Living so close to Mexico as I do, we won't be seeing too many signs of fall until October or even November. Mostly we are feeling the signs of fall. After an abnormally hot summer, with three entire months of temperatures between 103-110, having 80 degrees at noon feels rather pleasant!
So instead, I will show you some signs of September color where I live. Your life has probably been touched by this stuff, and you never knew about it. This is the time of year that the female Cochineal insect (Dactylopius coccus) lays a white fluffy substance containing larvae on the pads of our Prickly Pear Cactus (Opuntia sp.).
When this white fluff is collected...
...it produces a natural red dye that is more stable than synthetic colors. The Cochineal is native to South America and Mexico (and obviously this part of Texas which once belonged to Mexico). Cochineal dye was used by the Aztecs and Mayas, and once was the second largest commodity after silver exported from Mexico. The Navajos still use it to dye wool red for their rugs.

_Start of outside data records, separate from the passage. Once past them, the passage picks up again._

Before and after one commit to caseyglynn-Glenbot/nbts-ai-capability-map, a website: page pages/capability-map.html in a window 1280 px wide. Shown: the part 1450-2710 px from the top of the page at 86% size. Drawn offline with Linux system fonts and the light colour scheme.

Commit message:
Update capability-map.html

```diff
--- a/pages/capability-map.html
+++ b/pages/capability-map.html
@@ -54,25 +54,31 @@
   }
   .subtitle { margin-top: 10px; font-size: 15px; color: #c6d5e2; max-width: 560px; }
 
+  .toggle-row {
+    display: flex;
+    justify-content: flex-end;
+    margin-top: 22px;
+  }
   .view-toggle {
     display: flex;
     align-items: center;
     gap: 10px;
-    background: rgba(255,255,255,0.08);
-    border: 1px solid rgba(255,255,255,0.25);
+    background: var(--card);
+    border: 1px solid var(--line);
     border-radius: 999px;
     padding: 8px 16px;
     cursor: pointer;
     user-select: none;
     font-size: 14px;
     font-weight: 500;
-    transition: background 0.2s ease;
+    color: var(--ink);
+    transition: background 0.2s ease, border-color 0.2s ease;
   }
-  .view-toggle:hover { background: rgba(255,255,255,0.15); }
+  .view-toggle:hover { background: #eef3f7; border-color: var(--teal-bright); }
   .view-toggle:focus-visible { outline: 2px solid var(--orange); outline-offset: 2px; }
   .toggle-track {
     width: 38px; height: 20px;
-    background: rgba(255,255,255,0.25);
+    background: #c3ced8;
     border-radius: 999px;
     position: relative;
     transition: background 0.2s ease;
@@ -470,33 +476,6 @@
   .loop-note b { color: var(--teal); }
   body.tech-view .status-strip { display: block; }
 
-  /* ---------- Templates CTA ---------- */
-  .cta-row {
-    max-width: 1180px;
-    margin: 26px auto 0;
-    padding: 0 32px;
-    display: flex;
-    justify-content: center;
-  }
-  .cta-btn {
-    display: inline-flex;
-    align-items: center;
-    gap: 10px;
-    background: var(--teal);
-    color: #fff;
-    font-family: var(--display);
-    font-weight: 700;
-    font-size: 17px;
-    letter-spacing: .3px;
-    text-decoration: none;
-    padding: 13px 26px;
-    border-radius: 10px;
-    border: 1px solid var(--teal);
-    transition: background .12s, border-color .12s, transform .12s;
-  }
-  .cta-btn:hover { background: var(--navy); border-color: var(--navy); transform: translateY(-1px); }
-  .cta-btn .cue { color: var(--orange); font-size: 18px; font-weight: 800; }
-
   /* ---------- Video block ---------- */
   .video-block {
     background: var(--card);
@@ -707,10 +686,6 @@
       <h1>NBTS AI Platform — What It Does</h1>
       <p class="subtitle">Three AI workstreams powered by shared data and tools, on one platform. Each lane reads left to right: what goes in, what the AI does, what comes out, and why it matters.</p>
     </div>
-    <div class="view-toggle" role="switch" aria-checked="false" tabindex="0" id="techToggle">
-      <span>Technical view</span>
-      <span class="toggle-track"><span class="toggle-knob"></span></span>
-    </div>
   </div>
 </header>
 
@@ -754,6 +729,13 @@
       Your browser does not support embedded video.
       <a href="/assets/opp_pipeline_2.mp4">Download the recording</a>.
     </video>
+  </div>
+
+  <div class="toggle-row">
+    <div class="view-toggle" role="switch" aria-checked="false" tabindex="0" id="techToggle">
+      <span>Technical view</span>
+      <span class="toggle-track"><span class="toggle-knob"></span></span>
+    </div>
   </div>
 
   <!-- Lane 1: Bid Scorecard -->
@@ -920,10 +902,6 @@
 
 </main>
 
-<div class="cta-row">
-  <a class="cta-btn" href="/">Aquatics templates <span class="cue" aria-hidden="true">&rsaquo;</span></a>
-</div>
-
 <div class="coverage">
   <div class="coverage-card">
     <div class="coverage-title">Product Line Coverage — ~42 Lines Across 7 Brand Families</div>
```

After the Spanish conquest, it was exported to Europe, and even was so valuable as to be quoted regularly on the London and Amsterdam Commodities Exchange.
England, wanting to control their own source for the coloring, transplanted it from Brazil to Australia in 1787. Can you guess the use for which the British wanted it?
That's right...there would have been no Red Coats without this little insect and its white fluff.
Chances are very high that you've worn and consumed this insect in your daily life! It is currently used in both the food and cosmetic industry. You'll see it listed as carminic acid, red color E120, and carmine. It's found in alcohol and soft drinks, meats, cheeses, pastries, jams, lipstick, blush, face powder, eyeshadow, hair coloring, oil paint, water colors just to name a few.
Each year people consume an estimated 1-2 drops with their food. This could be of concern if you are vegetarian, vegan, Jewish, or Muslim. Don't like the idea of consuming crushed insect larvae? A new U.S. Food and Drug Administration regulation will require all foods and cosmetics containing cochineal to declare it on their ingredient labels as of January 5, 2011. Still, with cochineal red being one of the safest colorants, I kind of doubt there will be much information letting people know its source.
For some classic signs of fall, visit Sunday Stills!